LAS VEGAS, Feb 9: Former U.S. President Donald Trump won Nevada’s Republican presidential caucuses after he was the only major candidate to participate.
Former U.N. Ambassador Nikki Haley skipped the caucuses, which are the only contest in Nevada that counts toward the GOP nomination. Ms. Haley cited what she considered an unfair process favouring Mr. Trump and instead ran in Nevada’s symbolic state-run presidential primary, when she finished behind the “none of these candidates” option.
Mr. Trump’s win in Nevada gives him all 26 of the state’s delegates. He needs to accrue 1,215 delegates to formally clinch the party’s nomination and could reach that number in March.
Even though Donald Trump was expected to easily win Nevada’s Republican caucuses, his supporters waited in long lines to get their chance to cast their votes for the former president.
At one caucus site at a Reno-area elementary school, a line of nearly 1,000 people stretched around the corner and down the street 20 minutes after the caucuses opened.
Voters in line, some of whom were wearing Trump hats and shirts, said they came out to back the former president in a contest that would give him third straight win in the Republican presidential race.
At another site in Las Vegas, more than 100 people were still in line waiting to enter 30 minutes before the caucuses were scheduled to end.
Mr. Trump’s last major Republican challenger, former U.N. Ambassador Nikki Haley, rejected the caucuses as rigged and decided to instead run in Tuesday’s purely symbolic GOP primary — where she was overwhelmingly beaten by the “none of these candidates” option chosen by Trump supporters and disaffected voters.
Republicans are increasingly converging behind Trump while he faces a deluge of legal problems, including 91 criminal charges in four separate cases. Mr. Trump is flexing his influence both in Congress — where Republicans rejected a border security deal after he pushed against it — and at the Republican National Committee, as chairwoman Ronna McDaniel could resign in the coming weeks after he publicly questioned whether she should stay in the job.
Mr. Trump still faces unprecedented jeopardy for a major candidate. A federal appeals panel ruled this week thatMr. Trump can face trial on charges that he plotted to overturn the results of the 2020 election, rejecting his claims that he is immune from prosecution. The U.S. Supreme Court heard arguments in a case trying to keep Mr. Trump from the 2024 presidential ballot over his efforts to overturn his 2020 election loss. The justices sounded broadly skeptical of the effort.
But none of those developments seem to be hurting his standing among Republicans, including in Nevada.
Nevada’s GOP decided to bypass a primary election prescribed by the Legislature and instead hold caucuses to determine which candidate will receive its delegates, a decision Trump’s team supported.
The resulting system allowed the party more control over who participates and gave Trump a greater advantage than he already would have had, but it left some voters confused.

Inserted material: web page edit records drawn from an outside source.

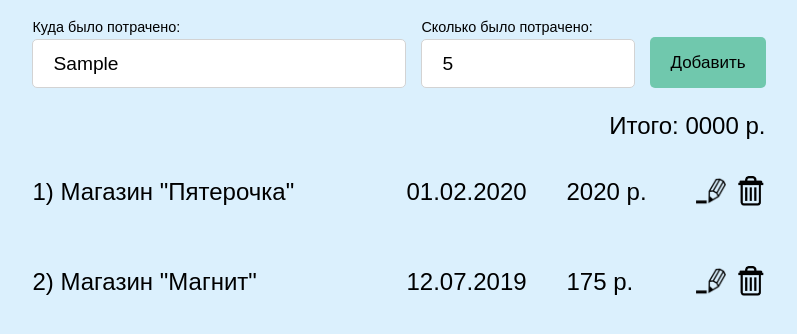
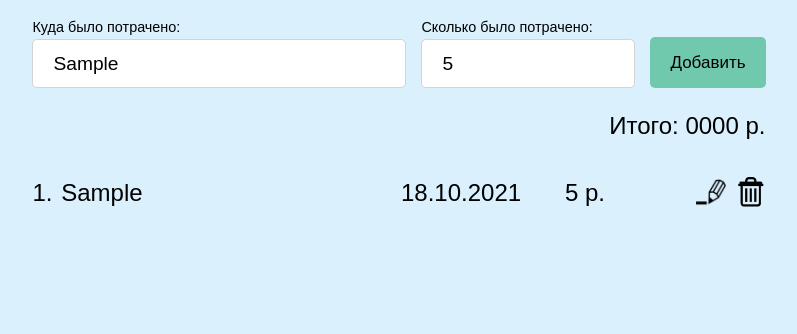
Before and after one commit to rlimonov-exceedteam/CostAccountingTable, a plain HTML site: page index.html in a window 1280 px wide. Both pictures are taken after typing "Sample", "5" into the empty fields and a click on the button "Добавить". Shown: the part 106-440 px from the top of the page, without its empty margins (241-1038 px from the left). Drawn offline with Linux system fonts and the light colour scheme.

Commit message:
functionality of add button

```diff
--- a/index.html
+++ b/index.html
@@ -29,49 +29,7 @@
         Итого: 0000 р.
       </p>
       <div class="expenses-root">
-<!--this is an exemple of expense notes-->
-        <div class="expense">
-          <p class="shop">
-            1) Магазин "Пятерочка"
-          </p>
-          <div class="date-amount-wrapper">
-            <p class="date">
-              01.02.2020
-            </p>
-            <p class="amount">
-              2020 р.
-            </p>
-            <div class="buttons">
-              <button class="edit" onclick="editNote(event)">
-                <img src="images/edit-icon.png">
-              </button>
-              <button class="delete" onclick="deleteNote(event)">
-                <img src="images/trash-icon.png">
-              </button>
-            </div>
-          </div>
-        </div>
-        <div class="expense">
-          <p class="shop">
-            2) Магазин "Магнит"
-          </p>
-          <div class="date-amount-wrapper">
-            <p class="date">
-              12.07.2019
-            </p>
-            <p class="amount">
-              175 р.
-            </p>
-            <div class="buttons">
-              <button class="edit">
-                <img src="images/edit-icon.png">
-              </button>
-              <button class="delete">
-                <img src="images/trash-icon.png">
-              </button>
-            </div>
-          </div>
-        </div>
+
       </div>
     </div>
   </body>
--- a/main.js
+++ b/main.js
@@ -0,0 +1,88 @@
+const notes = [];
+let divsArray = [];
+
+const getAllNotes = async (notes) => {
+  const response = await fetch('http://localhost:8000/allNotes', {
+    method: 'GET'
+  });
+
+  let result;
+
+  if (response.ok) {
+    result = await response.json();
+  } else {
+    alert(`Error HTTP: ${response.status}`);
+  }
+
+  for (let el of result.data) {
+    notes.push({
+                shop,
+                date,
+                amount,
+                _id
+               });
+  }
+}
+
+const render = () => {
+  divsArray = [];
+  const length = notes.length;
+
+  notes.forEach((el, i) => {
+    const div = `<div class="expense">
+                  <p class="shop">
+                    <span>
+                    ${length - i}.
+                    </span>
+                    <input class="editable-data" disabled type="text" value="${el.shop}"></input>
+                  </p>
+                  <div class="date-amount-wrapper">
+                    <input class="date editable-data" disabled type="text" value="${el.date}"></input>
+                    <input class="amount editable-data" disabled type="text" value="${el.amount} р."></input>
+                    <div class="buttons">
+                      <button class="edit" onclick="editNote(event)">
+                        <img src="images/edit-icon.png">
+                      </button>
+                      <button class="delete">
+                        <img src="images/trash-icon.png">
+                      </button>
+                    </div>
+                  </div>
+                </div>`;
+
+    divsArray.unshift(div);
+  });
+
+  const allDivs = divsArray.join('');
+  document.getElementsByClassName('expenses-root')[0].innerHTML = allDivs;
+}
+
+const addNote = (event) => {
+  const shopName = event.target.parentElement.children[0].children[1].value;
+  const amount = event.target.parentElement.children[1].children[1].value;
+  const date = new Date();
+
+  notes.push({
+    shop: shopName,
+    date: `${date.getDate()}.${date.getMonth()}.${date.getFullYear()}`,
+    amount,
+   });
+
+  render();
+}
+
+const editNote = (event) => {
+  const parentDiv = event.target.parentElement.parentElement.parentElement.parentElement;
+  const shopInput = parentDiv.children[0].children[1];
+  const dataInput = parentDiv.children[1].children[0];
+  const amountInput = parentDiv.children[1].children[1];
+  const date = new Date();
+
+  shopInput.disabled = false;
+  shopInput.classList.value = 'editable-data ready-to-edit';
+
+  dataInput.disabled = false;
+  dataInput.value = `${date.getFullYear()}-${date.getMonth()}-${date.getDate()}`
+  dataInput.type = 'date';
+
+}
--- a/style.css
+++ b/style.css
@@ -113,6 +113,20 @@
   box-shadow: 0 0 1px 1px black;
 }
 
+.editable-data {
+  font-size: 1.5rem;
+  outline: none;
+  border: none;
+  background: none;
+  color: black;
+  width: 80%;
+}
+
+.ready-to-edit {
+  background-color: white;
+  box-shadow: 0 0 1px 1px grey;
+}
+
 .shop {
   width: 55%;
 }
@@ -125,6 +139,17 @@
 
 .date {
   width: 160px;
+}
+
+.date::-webkit-datetime-edit {
+  font-size:1.37rem;
+}
+
+.date::-webkit-calendar-picker-indicator {
+  width: 20px;
+  height: 20px;
+  margin: 0;
+  padding: 0;
 }
 
 .amount {
```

The state GOP required candidates to choose running either in the caucuses or the primary.
Caucuses require candidates to cultivate more grassroots support and spend resources organizing in order to ensure they get voters to show up at an appointed time and location in the evening to show their support. The system tends to benefit Mr. Trump, with his years of backing from the party base along with the years he and his team have spent cultivating local party members.
His campaign has said their early efforts are groundwork for when Nevada will be a political swing state in November.
“Nevada is a battleground state in the general election and everything that we do for the caucus and organizing now will pay dividends in the weeks ahead as we begin the general election against Joe Biden,” Trump’s senior campaign adviser Chris LaCivita said. (Agencies)